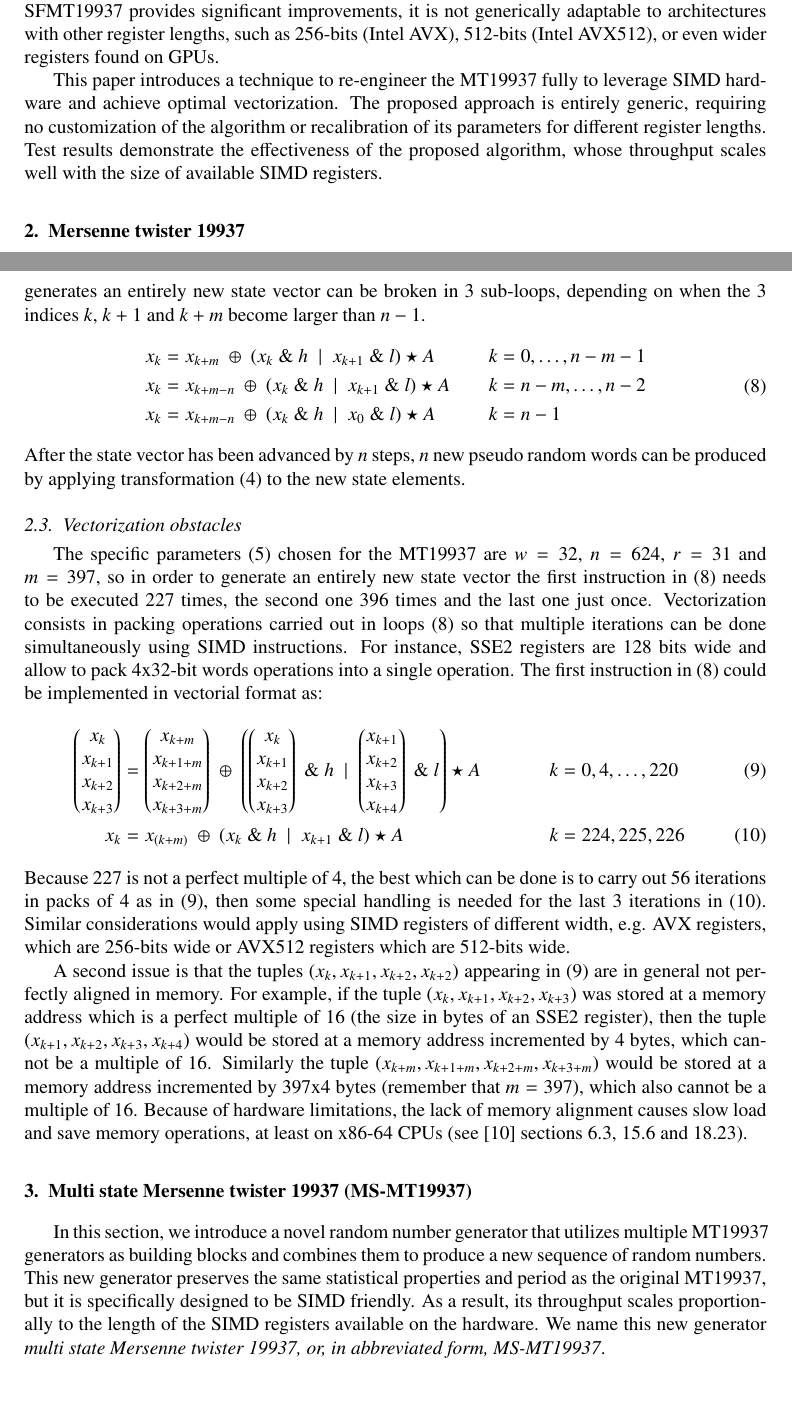
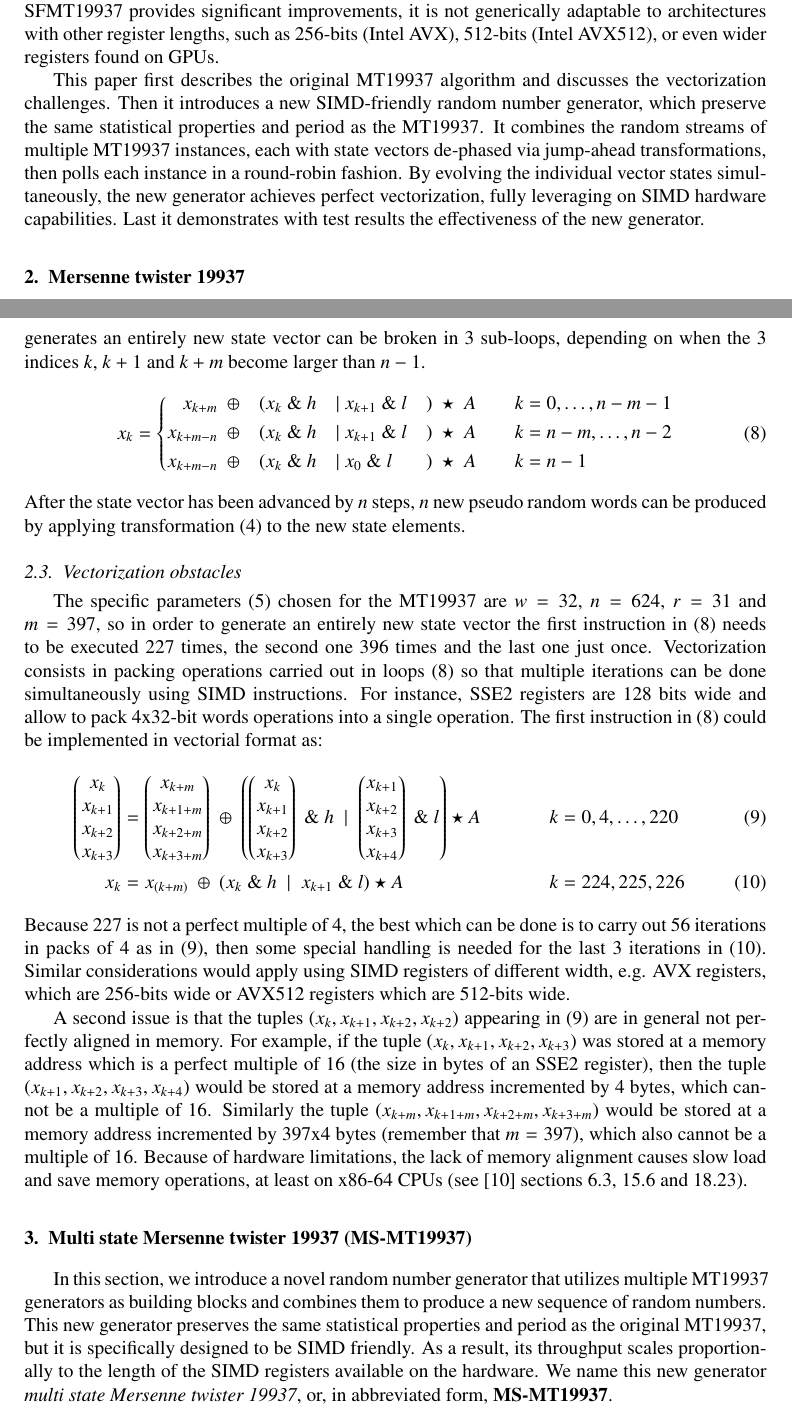
Before and after one commit to fabiocannizzo/VMT19937, a LaTeX paper (doc/main.tex): two parts of pages 2 and 5 of 13, joined at a grey line, cut so that both start at the same text, the shorter picture padded with empty space. Compiled offline with pdfLaTeX.

Commit message:
add latest version of the document

```diff
--- a/doc/main.tex
+++ b/doc/main.tex
@@ -125,7 +125,7 @@ In the domain of finance, one widely accepted pseudo-random generator from this
 
 In additional to the good quality of its statistical properties, the success of MT19937 can be attributed to the simplicity of its algorithm. The linear transformation responsible for evolving the binary state vector can be efficiently implemented with a small set of elementary bit manipulations, resulting in fast execution. However, this transformation is not amenable to exploiting SIMD operations available on modern hardware for further speed enhancement. To address this limitation, Saito and Matsumoto proposed SFMT19937 \cite{sfmt19937}, a specialized version of MT19937 designed for architectures with 128-bit wide registers, like Intel SSE and ARM NEON. While SFMT19937 provides significant improvements, it is not generically adaptable to architectures with other register lengths, such as 256-bits (Intel AVX), 512-bits (Intel AVX512), or even wider registers found on GPUs.
 
-This paper introduces a technique to re-engineer the MT19937 fully to leverage SIMD hardware and achieve optimal vectorization. The proposed approach is entirely generic, requiring no customization of the algorithm or recalibration of its parameters for different register lengths. Test results demonstrate the effectiveness of the proposed algorithm, whose throughput scales well with the size of available SIMD registers.
+This paper first describes the original MT19937 algorithm and discusses the vectorization challenges. Then it introduces a new SIMD-friendly random number generator, which preserve the same statistical properties and period as the MT19937. It combines the random streams of multiple MT19937 instances, each with state vectors de-phased via jump-ahead transformations, then polls each instance in a round-robin fashion. By evolving the individual vector states simultaneously, the new generator achieves perfect vectorization, fully leveraging on SIMD hardware capabilities. Last it demonstrates with test results the effectiveness of the new generator.
 
 \section{Mersenne twister 19937}
 \label{sec:mt19937}
@@ -229,11 +229,13 @@ x_{k\%n} = x_{(k+m)\% n} \XOR \left[ \left(({x_{k\%n}}~\AND~h) \OR (x_{(k+1)\%n}
 Note that after $n$ steps, i.e. repeating \eqref{eq:stepmod} $n$ times, all elements of the state vector are replaced by new ones. To avoid the use of the modulo-$n$ operator on the array indices, the loop which generates an entirely new state vector can be broken in 3 sub-loops, depending on when the 3 indices $k$, $k+1$ and $k+m$ become larger than $n-1$.
 \begin{equation}
 \label{eq:stepnomod}
-\begin{aligned}
-x_{k} &= x_{k+m} ~\XOR~ \left(x_{k}~\AND~h ~\OR~ x_{k+1}~\AND~l\right) \star A  \quad &&k = 0, \dots, n-m-1\\
-x_{k} &= x_{k+m-n} ~\XOR~ \left(x_{k}~\AND~h ~\OR~ x_{k+1}~\AND~l\right) \star A \quad &&k = n-m, \dots, n-2 \\
-x_{k} &= x_{k+m-n} ~\XOR~ \left(x_{k}~\AND~h ~\OR~ x_{0}~\AND~l\right) \star A  \quad &&k = n-1
-\end{aligned}
+	x_k = \left\{
+		\begin{aligned}
+			x_{k+m}   & ~~\XOR & ( & x_{k} ~\AND~ h & \OR~ & x_{k+1} ~\AND~ l & ) &~\star~ A &\quad &k = 0, \dots, n-m-1\\
+			x_{k+m-n} & ~~\XOR & ( & x_{k} ~\AND~ h & \OR~ & x_{k+1} ~\AND~ l & ) &~\star~ A &\quad &k = n-m, \dots, n-2 \\
+			x_{k+m-n} & ~~\XOR & ( & x_{k} ~\AND~ h & \OR~ & x_{0}   ~\AND~ l & ) &~\star~ A &\quad &k = n-1
+		\end{aligned}
+    \right.
 \end{equation}
 After the state vector has been advanced by $n$ steps, $n$ new pseudo random words can be produced by applying transformation \eqref{eq:tempering} to the new state elements.
 \subsection{Vectorization obstacles}
@@ -251,7 +253,7 @@ A second issue is that the tuples $(x_k, x_{k+1}, x_{k+2}, x_{k+2})$ appearing i
 
 \section{Multi state Mersenne twister 19937 (MS-MT19937)}
 \label{sec:simdgen}
-In this section, we introduce a novel random number generator that utilizes multiple MT19937 generators as building blocks and combines them to produce a new sequence of random numbers. This new generator preserves the same statistical properties and period as the original MT19937, but it is specifically designed to be SIMD friendly. As a result, its throughput scales proportionally to the length of the SIMD registers available on the hardware. We name this new generator \textit{multi state Mersenne twister 19937, or, in abbreviated form, MS-MT19937}.
+In this section, we introduce a novel random number generator that utilizes multiple MT19937 generators as building blocks and combines them to produce a new sequence of random numbers. This new generator preserves the same statistical properties and period as the original MT19937, but it is specifically designed to be SIMD friendly. As a result, its throughput scales proportionally to the length of the SIMD registers available on the hardware. We name this new generator \textit{multi state Mersenne twister 19937}, or, in abbreviated form, \textbf{MS-MT19937}.
 
 Given a certain initial state $X_0$, the MT19937 pseudo-random number generator produces a sequence $\bold{Z}$ of independent and uniformly distributed random numbers $z_k$ with a period of $P=2^{19937}-1$.
 \begin{equation}
```
Also changed, not shown: doc/main.tex (2 more changed lines).
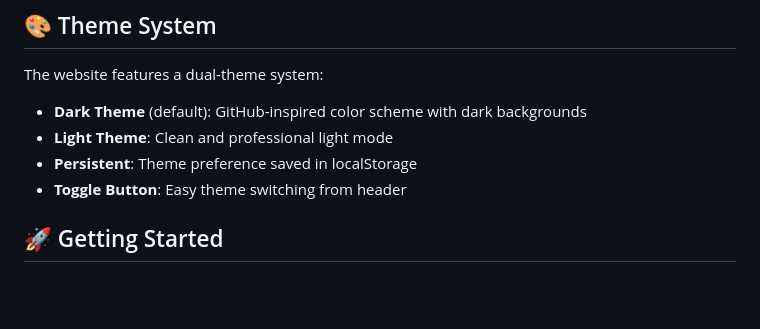
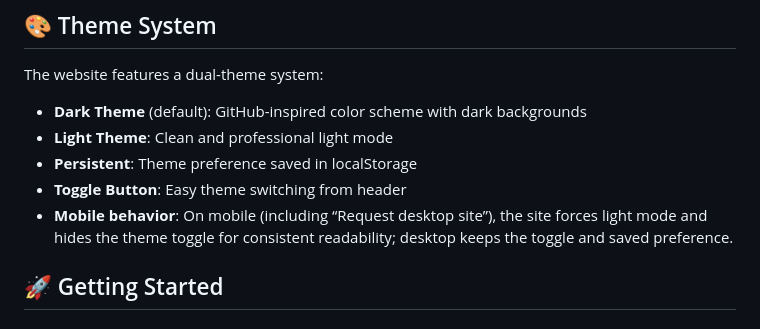
Before and after one commit to Nana-Safo-Duker/Nana-Safo-Duker.github.io, a Markdown page: README.md, the part around the change. Rendered like a GitHub page; blank space fills up the shorter version.

Commit message:
Document mobile light-mode behavior

```diff
--- a/README.md
+++ b/README.md
@@ -58,6 +58,7 @@ The website features a dual-theme system:
 - **Light Theme**: Clean and professional light mode
 - **Persistent**: Theme preference saved in localStorage
 - **Toggle Button**: Easy theme switching from header
+- **Mobile behavior**: On mobile (including “Request desktop site”), the site forces light mode and hides the theme toggle for consistent readability; desktop keeps the toggle and saved preference.
 
 ## 🚀 Getting Started
 
```
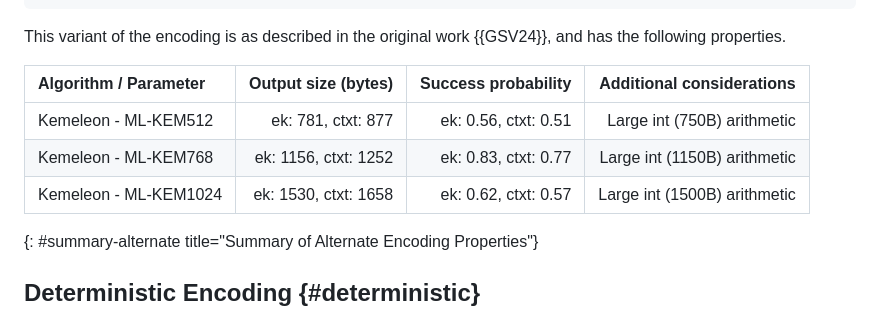
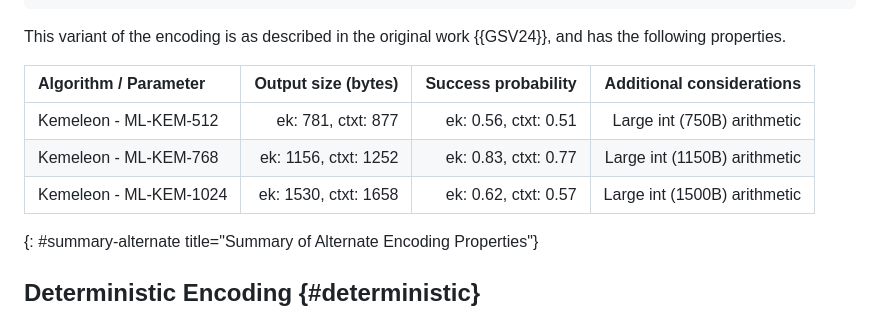
Before and after one commit to ssveitch/draft-kemeleon, a Markdown page: draft-irtf-cfrg-kemeleon.md, the part around the change. GitHub-like rendering.

Commit message:
ML-KEM names (rejection version)

```diff
--- a/draft-irtf-cfrg-kemeleon.md
+++ b/draft-irtf-cfrg-kemeleon.md
@@ -332,11 +332,11 @@ Kemeleon.DecodeCtxtR(ec):
 
 This variant of the encoding is as described in the original work {{GSV24}}, and has the following properties.
 
-| Algorithm / Parameter    | Output size (bytes)  | Success probability  | Additional considerations |
-| :----------------------- | -------------------: | -------------------: | ------------------------: |
-| Kemeleon - ML-KEM512     | ek: 781, ctxt: 877   | ek: 0.56, ctxt: 0.51 | Large int (750B) arithmetic |
-| Kemeleon - ML-KEM768     | ek: 1156, ctxt: 1252 | ek: 0.83, ctxt: 0.77 | Large int (1150B) arithmetic |
-| Kemeleon - ML-KEM1024    | ek: 1530, ctxt: 1658 | ek: 0.62, ctxt: 0.57 | Large int (1500B) arithmetic |
+| Algorithm / Parameter    | Output size (bytes)  | Success probability  | Additional considerations    |
+| :----------------------- | -------------------: | -------------------: | ------------------------:    |
+| Kemeleon - ML-KEM-512    | ek: 781, ctxt: 877   | ek: 0.56, ctxt: 0.51 | Large int (750B) arithmetic  |
+| Kemeleon - ML-KEM-768    | ek: 1156, ctxt: 1252 | ek: 0.83, ctxt: 0.77 | Large int (1150B) arithmetic |
+| Kemeleon - ML-KEM-1024   | ek: 1530, ctxt: 1658 | ek: 0.62, ctxt: 0.57 | Large int (1500B) arithmetic |
 {: #summary-alternate title="Summary of Alternate Encoding Properties"}
 
 ## Deterministic Encoding {#deterministic}
```
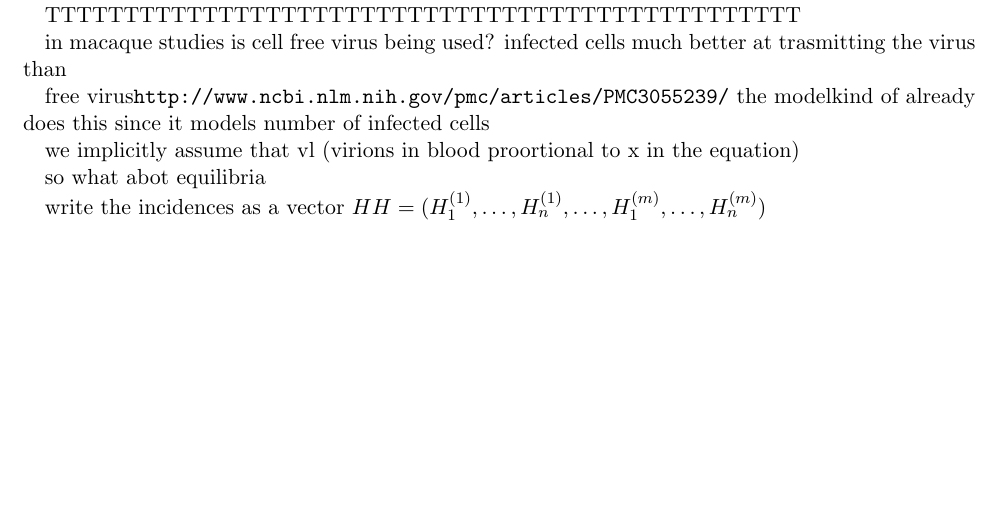
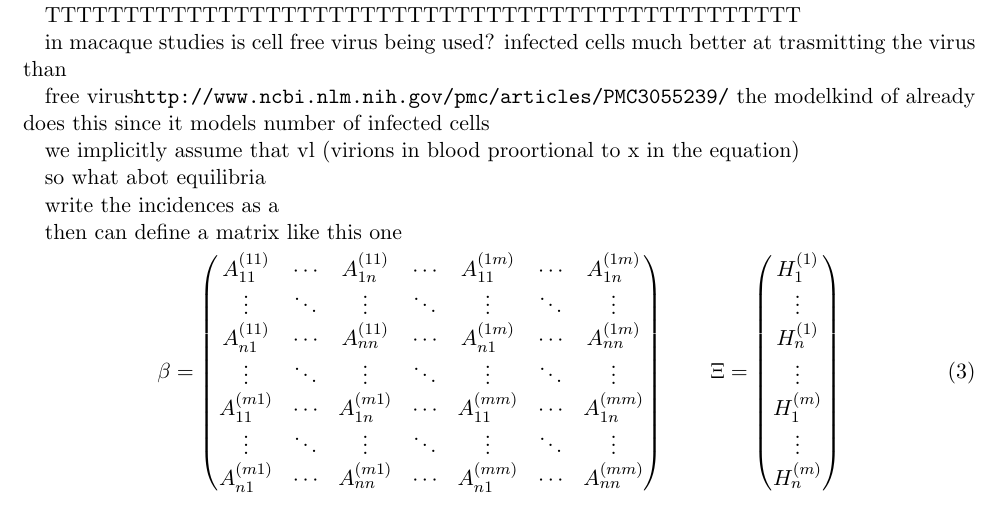
Before and after one commit to SimonCalver/ubiquitous-octo-palm-tree, a LaTeX document (Calver Reservoir Resistance.tex): part of page 7 of 14 before the commit and part of page 7 of 15 after it, cut so that both start at the same text, the shorter picture padded with empty space. Compiled offline with pdfLaTeX; a missing bibliography style is replaced by a similar one.

Commit message:
Add files via upload

```diff
--- a/Calver Reservoir Resistance.tex
+++ b/Calver Reservoir Resistance.tex
@@ -559,6 +559,17 @@ we implicitly assume that vl (virions in blood proortional to x in the equation)
 so  what abot equilibria
 
 
-write the incidences as a vector $HH = (H_1^{(1)},\dots,H_n^{(1)}, \dots, H_1^{(m)},\dots,H_n^{(m)})$
+write the incidences as a
 
+then can define a matrix like this one
  \begin{equation}
+\beta = \begin{pmatrix}
+A_{11}^{(11)}& \cdots & A_{1n}^{(11)} & \cdots & A_{11}^{(1m)} & \cdots & A_{1n}^{(1m)} \\
+\vdots & \ddots & \vdots & \ddots & \vdots & \ddots & \vdots \\
+ A_{n1}^{(11)}& \cdots & A_{nn}^{(11)} & \cdots & A_{n1}^{(1m)} & \cdots & A_{nn}^{(1m)} \\
+\vdots & \ddots & \vdots & \ddots & \vdots & \ddots & \vdots \\
+A_{11}^{(m1)}& \cdots & A_{1n}^{(m1)} & \cdots & A_{11}^{(mm)} & \cdots & A_{1n}^{(mm)} \\
+\vdots & \ddots & \vdots & \ddots & \vdots & \ddots & \vdots \\
+ A_{n1}^{(m1)}& \cdots & A_{nn}^{(m1)} & \cdots & A_{n1}^{(mm)} & \cdots & A_{nn}^{(mm)}
+\end{pmatrix} \qquad
+\Xi =\begin{pmatrix} H_{1}^{(1)}\\ \vdots \\ H_n^{(1)} \\ \vdots \\ H_1^{(m)}  \\ \vdots \\ H_n^{(m)} \end{pmatrix}
```
Also changed, not shown: Calver Reservoir Resistance.tex (24 more changed lines).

════════

PROMPT: All lines carrying the word "irtf" must be copied from the data above.

RESPONSE TO THE EXERCISE:
Before and after one commit to ssveitch/draft-kemeleon, a Markdown page: draft-irtf-cfrg-kemeleon.md, the part around the change. GitHub-like rendering.
--- a/draft-irtf-cfrg-kemeleon.md
+++ b/draft-irtf-cfrg-kemeleon.md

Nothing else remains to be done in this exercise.